LIVE YOUR LIFESwedish export ANDY WALO loves America. his love for the States has nothing to do with the GEORGE W. BUSH PR machine and everything to do with the blues. Growing up in Sweden, WALO was given an education in rock n roll by way of his older siblings' hand-me-down record collection. It was an education that emphasized sixties rock by the likes of THE BEATLES and THE STONES and later on, an interest in LED ZEPPELIN. This was music that spoke to him in an era where techno pop ruled the airwaves and MTV.
BLUES ARTIST ANDY WALO TALKS TO ROCKWIRED ABOUT
COMING TO AMERICA
HIS TENURE WITH JUNIOR WELLS
AND DISCOVERING THE BLUES
INTERVIEWED BY BRIAN LUSH
However, his search for "that sound" had not ended. It was just beginning. ANDY read numerous interviews of various rock icons and their influences all pointed to one general direction - the blues. In time, the music spoke to him and WALO picked up a guitar and hopscotched back and forth between Scandinavia and England, making a living as a professional musician. During one gig, the members of ALBERT COLLIN's backing band witnessed a performance by WALO and shortly afterwards spent the next three days convincing this kid to come back to Chicago with them.
Here is where the love affair with the United States began. Pretty soon, WALO was sitting in with the likes of BUDDY GUY and other luminaries of the legendary Chicago blues scene. His reputation grew and grew until his playing caught the attention of the late JUNIOR WELLS. ANDY became a member of WELL's touring band and played on his last two CDs. From there, WALO set up shop in Los Angeles, eschewing celebrity-dom and the glitz and glamor of Hollywood, in favor of establishing THE ANDY WALO GROUP and recording a no-nonsense blues recording in LIVE YOUR LIFE.
ANDY WALO is currently in the process of making another CD. ROCKWIRED had the chance to speak with him over the phone. Here is how it went.
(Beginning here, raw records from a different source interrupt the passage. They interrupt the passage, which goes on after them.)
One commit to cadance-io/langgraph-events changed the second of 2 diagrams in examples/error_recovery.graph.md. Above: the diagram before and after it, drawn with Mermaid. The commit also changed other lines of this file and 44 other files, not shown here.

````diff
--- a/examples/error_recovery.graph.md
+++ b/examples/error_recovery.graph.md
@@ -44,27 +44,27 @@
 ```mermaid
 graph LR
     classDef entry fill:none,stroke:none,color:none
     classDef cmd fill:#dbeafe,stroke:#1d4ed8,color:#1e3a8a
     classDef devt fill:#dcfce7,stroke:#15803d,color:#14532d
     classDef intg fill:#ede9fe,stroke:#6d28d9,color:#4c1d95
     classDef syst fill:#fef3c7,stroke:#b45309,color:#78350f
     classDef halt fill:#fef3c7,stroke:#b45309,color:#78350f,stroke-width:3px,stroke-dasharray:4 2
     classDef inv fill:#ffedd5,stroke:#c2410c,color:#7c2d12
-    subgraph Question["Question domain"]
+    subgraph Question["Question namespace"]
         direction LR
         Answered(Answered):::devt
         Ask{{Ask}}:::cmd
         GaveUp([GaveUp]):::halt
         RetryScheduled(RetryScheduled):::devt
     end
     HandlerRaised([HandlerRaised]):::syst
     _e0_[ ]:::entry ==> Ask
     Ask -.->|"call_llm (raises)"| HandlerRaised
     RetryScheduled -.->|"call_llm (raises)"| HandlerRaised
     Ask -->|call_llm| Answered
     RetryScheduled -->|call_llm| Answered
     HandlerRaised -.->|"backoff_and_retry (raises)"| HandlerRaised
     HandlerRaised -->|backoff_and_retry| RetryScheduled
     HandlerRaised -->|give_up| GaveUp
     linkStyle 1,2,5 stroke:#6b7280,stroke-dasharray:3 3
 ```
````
You are the second person in a row that I have interviewed that has played STURGIS in 2004
Before you, I interviewed this band called KING KARMA. Did you meet them?
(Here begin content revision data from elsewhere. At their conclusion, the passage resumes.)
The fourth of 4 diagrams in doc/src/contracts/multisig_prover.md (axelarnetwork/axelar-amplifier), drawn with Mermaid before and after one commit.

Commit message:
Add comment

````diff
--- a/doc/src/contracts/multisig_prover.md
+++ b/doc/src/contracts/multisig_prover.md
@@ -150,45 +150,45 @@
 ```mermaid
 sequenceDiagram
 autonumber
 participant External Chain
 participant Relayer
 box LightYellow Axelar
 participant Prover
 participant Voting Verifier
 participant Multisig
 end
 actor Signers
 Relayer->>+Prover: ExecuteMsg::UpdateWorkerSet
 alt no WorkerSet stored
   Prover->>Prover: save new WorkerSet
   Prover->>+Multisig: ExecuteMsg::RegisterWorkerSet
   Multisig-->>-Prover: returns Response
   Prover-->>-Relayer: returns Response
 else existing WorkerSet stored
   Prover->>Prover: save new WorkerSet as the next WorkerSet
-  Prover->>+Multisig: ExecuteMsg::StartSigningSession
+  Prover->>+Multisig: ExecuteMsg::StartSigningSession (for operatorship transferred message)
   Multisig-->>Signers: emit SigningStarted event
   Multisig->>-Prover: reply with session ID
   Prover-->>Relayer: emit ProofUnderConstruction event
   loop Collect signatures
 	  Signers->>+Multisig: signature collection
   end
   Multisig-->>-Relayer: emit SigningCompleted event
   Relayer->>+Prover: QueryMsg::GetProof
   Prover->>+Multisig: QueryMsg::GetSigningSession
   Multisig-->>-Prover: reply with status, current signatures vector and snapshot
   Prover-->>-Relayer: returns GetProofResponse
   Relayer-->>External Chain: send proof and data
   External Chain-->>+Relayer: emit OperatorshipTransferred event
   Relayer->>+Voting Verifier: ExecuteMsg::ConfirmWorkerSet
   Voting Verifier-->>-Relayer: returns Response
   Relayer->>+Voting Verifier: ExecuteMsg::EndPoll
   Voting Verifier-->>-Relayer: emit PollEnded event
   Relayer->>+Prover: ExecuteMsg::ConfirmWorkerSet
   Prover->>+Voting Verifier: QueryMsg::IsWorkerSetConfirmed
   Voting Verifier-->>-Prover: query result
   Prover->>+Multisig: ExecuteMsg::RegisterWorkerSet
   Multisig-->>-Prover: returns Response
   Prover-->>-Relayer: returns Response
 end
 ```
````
There were so many people up there that I can't remember. I saw a couple of other bands but i can't really recall that name, no.
According to your bio you grew up in a very musical family. Does anyone else in your family play at all?
I'm actually the only one that plays an instrument. My brother wanted to be a drummer but he never put the time and effort into it. I was the only one in my family who actually started playing even though all of us were really into music.
Yeah, you inherited a lot of your siblings albums.
Yeah thank God! Growing up in the eighties there wasn't much for me except FLOCK OF SEAGULLS and DEPECHE MODE, so I grew up listening to music from the sixties and seventies instead.
Yeah I grew up in the eighties too and I love DEPECHE MODE actually.
I liked some of their early stuff. I really wasn't into any of the synth pop stuff. I was always onto classic rock, and blues, and THE BEATLES and THE STONES and stuff like that.
Since your Swedish I might as well mention that I used to love ROXETTE. Still do actually.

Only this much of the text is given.